** TASK REQUIREMENTS **
The listing below should be reproduced precisely, except for its images.

▬▬▬▬▬▬▬▬▬▬

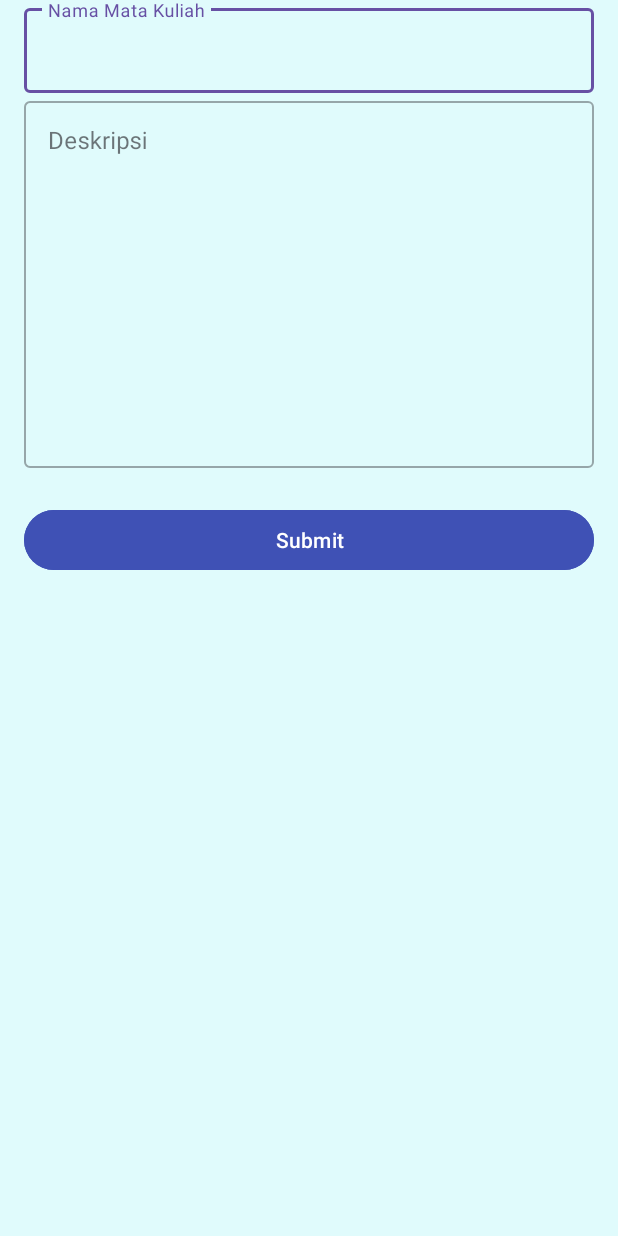
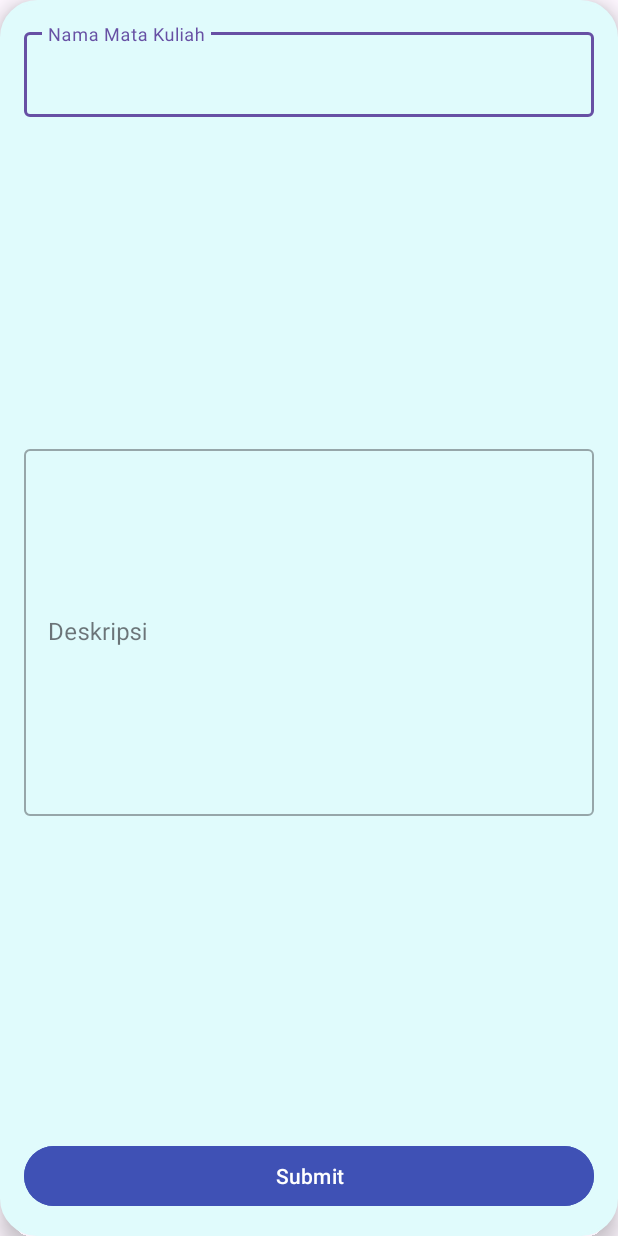
Before and after one commit to alyazahs/ListTugas, an Android app: the AddMatkulActivity screen opened directly, with no data from a screen before it, on a phone screen of 412 x 824 dp. Run offline under Robolectric (Android 15) with nearby library versions, the phone set to English and light mode, and no system bars.

Commit message:
pop up matkul

```diff
--- a/app/build.gradle.kts
+++ b/app/build.gradle.kts
@@ -11,7 +11,7 @@ android {
     compileSdk = 34
 
     defaultConfig {
-        applicationId = "com.project.ListTugas"
+        applicationId = "com.project.listugas"
         minSdk = 28
         targetSdk = 34
         versionCode = 1
--- /dev/null
+++ b/app/src/main/res/drawable/rounded_popup_background.xml
@@ -0,0 +1,13 @@
+<?xml version="1.0" encoding="utf-8"?>
+<shape xmlns:android="http://schemas.android.com/apk/res/android">
+    <solid android:color="@android:color/white" />  <!-- Background putih -->
+    <corners android:radius="24dp" />               <!-- Sudut melengkung 24dp -->
+    <stroke
+        android:width="2dp"
+        android:color="@color/blue1" />              <!-- Garis tepi biru -->
+    <padding
+        android:left="16dp"
+        android:top="16dp"
+        android:right="16dp"
+        android:bottom="16dp" />
+</shape>
--- a/app/src/main/res/layout/add_matkul.xml
+++ b/app/src/main/res/layout/add_matkul.xml
@@ -1,15 +1,18 @@
 <?xml version="1.0" encoding="utf-8"?>
-<androidx.constraintlayout.widget.ConstraintLayout xmlns:android="http://schemas.android.com/apk/res/android"
-    xmlns:tools="http://schemas.android.com/tools"
-    android:layout_width="wrap_content"
+<androidx.constraintlayout.widget.ConstraintLayout
+    xmlns:android="http://schemas.android.com/apk/res/android"
+    xmlns:app="http://schemas.android.com/apk/res-auto"
+    android:layout_width="match_parent"
     android:layout_height="wrap_content"
-    android:background="@color/blue1"
-    xmlns:app="http://schemas.android.com/apk/res-auto">
+    android:backgroundTint="@color/blue1"
+    android:background="@drawable/rounded_popup_background"
+    android:elevation="8dp"
+    android:layout_margin="16dp">
 
     <com.google.android.material.textfield.TextInputLayout
         android:id="@+id/inputLayout1"
         style="@style/Widget.MaterialComponents.TextInputLayout.OutlinedBox"
-        android:layout_width="380dp"
+        android:layout_width="0dp"
         android:layout_height="wrap_content"
         app:layout_constraintEnd_toEndOf="parent"
         app:layout_constraintStart_toStartOf="parent"
@@ -18,26 +21,24 @@
         <com.google.android.material.textfield.TextInputEditText
             android:id="@+id/ed_nama"
             android:layout_width="match_parent"
-            android:layout_height="match_parent"
-            android:ems="10"
+            android:layout_height="wrap_content"
             android:hint="@string/matkul" />
     </com.google.android.material.textfield.TextInputLayout>
 
     <com.google.android.material.textfield.TextInputLayout
         android:id="@+id/inputLayout2"
         style="@style/Widget.MaterialComponents.TextInputLayout.OutlinedBox"
-        android:layout_width="380dp"
+        android:layout_width="0dp"
         android:layout_height="250dp"
         app:layout_constraintEnd_toEndOf="parent"
         app:layout_constraintStart_toStartOf="parent"
-        app:layout_constraintTop_toBottomOf="@+id/inputLayout1">
+        app:layout_constraintTop_toBottomOf="@id/inputLayout1"
+        app:layout_constraintBottom_toTopOf="@+id/btn_submit">
 
         <com.google.android.material.textfield.TextInputEditText
             android:id="@+id/ed_desk"
             android:layout_width="match_parent"
             android:layout_height="match_parent"
-            android:maxLines="100"
-            android:gravity="start"
             android:hint="@string/deskripsi" />
     </com.google.android.material.textfield.TextInputLayout>
 
@@ -45,13 +46,9 @@
         android:id="@+id/btn_submit"
         android:layout_width="380dp"
         android:layout_height="wrap_content"
-        android:layout_marginStart="16dp"
-        android:layout_marginTop="24dp"
-        android:layout_marginEnd="16dp"
         android:text="@string/submit"
         android:backgroundTint="@color/blue"
+        app:layout_constraintBottom_toBottomOf="parent"
         app:layout_constraintEnd_toEndOf="parent"
-        app:layout_constraintStart_toStartOf="parent"
-        app:layout_constraintTop_toBottomOf="@+id/inputLayout2" />
-
+        app:layout_constraintStart_toStartOf="parent" />
 </androidx.constraintlayout.widget.ConstraintLayout>
```
Also changed, not shown: app/src/main/java/com/project/listugas/MatkulActivity.kt (+70 -14 lines), app/src/main/res/values/styles.xml (added, +10 -0 lines).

▬▬▬▬▬▬▬▬▬▬

** SOLUTION **
Before and after one commit to alyazahs/ListTugas, an Android app: the AddMatkulActivity screen opened directly, with no data from a screen before it, on a phone screen of 412 x 824 dp. Run offline under Robolectric (Android 15) with nearby library versions, the phone set to English and light mode, and no system bars.

Commit message:
pop up matkul

```diff
--- a/app/build.gradle.kts
+++ b/app/build.gradle.kts
@@ -11,7 +11,7 @@ android {
     compileSdk = 34
 
     defaultConfig {
-        applicationId = "com.project.ListTugas"
+        applicationId = "com.project.listugas"
         minSdk = 28
         targetSdk = 34
         versionCode = 1
--- /dev/null
+++ b/app/src/main/res/drawable/rounded_popup_background.xml
@@ -0,0 +1,13 @@
+<?xml version="1.0" encoding="utf-8"?>
+<shape xmlns:android="http://schemas.android.com/apk/res/android">
+    <solid android:color="@android:color/white" />  <!-- Background putih -->
+    <corners android:radius="24dp" />               <!-- Sudut melengkung 24dp -->
+    <stroke
+        android:width="2dp"
+        android:color="@color/blue1" />              <!-- Garis tepi biru -->
+    <padding
+        android:left="16dp"
+        android:top="16dp"
+        android:right="16dp"
+        android:bottom="16dp" />
+</shape>
--- a/app/src/main/res/layout/add_matkul.xml
+++ b/app/src/main/res/layout/add_matkul.xml
@@ -1,15 +1,18 @@
 <?xml version="1.0" encoding="utf-8"?>
-<androidx.constraintlayout.widget.ConstraintLayout xmlns:android="http://schemas.android.com/apk/res/android"
-    xmlns:tools="http://schemas.android.com/tools"
-    android:layout_width="wrap_content"
+<androidx.constraintlayout.widget.ConstraintLayout
+    xmlns:android="http://schemas.android.com/apk/res/android"
+    xmlns:app="http://schemas.android.com/apk/res-auto"
+    android:layout_width="match_parent"
     android:layout_height="wrap_content"
-    android:background="@color/blue1"
-    xmlns:app="http://schemas.android.com/apk/res-auto">
+    android:backgroundTint="@color/blue1"
+    android:background="@drawable/rounded_popup_background"
+    android:elevation="8dp"
+    android:layout_margin="16dp">
 
     <com.google.android.material.textfield.TextInputLayout
         android:id="@+id/inputLayout1"
         style="@style/Widget.MaterialComponents.TextInputLayout.OutlinedBox"
-        android:layout_width="380dp"
+        android:layout_width="0dp"
         android:layout_height="wrap_content"
         app:layout_constraintEnd_toEndOf="parent"
         app:layout_constraintStart_toStartOf="parent"
@@ -18,26 +21,24 @@
         <com.google.android.material.textfield.TextInputEditText
             android:id="@+id/ed_nama"
             android:layout_width="match_parent"
-            android:layout_height="match_parent"
-            android:ems="10"
+            android:layout_height="wrap_content"
             android:hint="@string/matkul" />
     </com.google.android.material.textfield.TextInputLayout>
 
     <com.google.android.material.textfield.TextInputLayout
         android:id="@+id/inputLayout2"
         style="@style/Widget.MaterialComponents.TextInputLayout.OutlinedBox"
-        android:layout_width="380dp"
+        android:layout_width="0dp"
         android:layout_height="250dp"
         app:layout_constraintEnd_toEndOf="parent"
         app:layout_constraintStart_toStartOf="parent"
-        app:layout_constraintTop_toBottomOf="@+id/inputLayout1">
+        app:layout_constraintTop_toBottomOf="@id/inputLayout1"
+        app:layout_constraintBottom_toTopOf="@+id/btn_submit">
 
         <com.google.android.material.textfield.TextInputEditText
             android:id="@+id/ed_desk"
             android:layout_width="match_parent"
             android:layout_height="match_parent"
-            android:maxLines="100"
-            android:gravity="start"
             android:hint="@string/deskripsi" />
     </com.google.android.material.textfield.TextInputLayout>
 
@@ -45,13 +46,9 @@
         android:id="@+id/btn_submit"
         android:layout_width="380dp"
         android:layout_height="wrap_content"
-        android:layout_marginStart="16dp"
-        android:layout_marginTop="24dp"
-        android:layout_marginEnd="16dp"
         android:text="@string/submit"
         android:backgroundTint="@color/blue"
+        app:layout_constraintBottom_toBottomOf="parent"
         app:layout_constraintEnd_toEndOf="parent"
-        app:layout_constraintStart_toStartOf="parent"
-        app:layout_constraintTop_toBottomOf="@+id/inputLayout2" />
-
+        app:layout_constraintStart_toStartOf="parent" />
 </androidx.constraintlayout.widget.ConstraintLayout>
```
Also changed, not shown: app/src/main/java/com/project/listugas/MatkulActivity.kt (+70 -14 lines), app/src/main/res/values/styles.xml (added, +10 -0 lines).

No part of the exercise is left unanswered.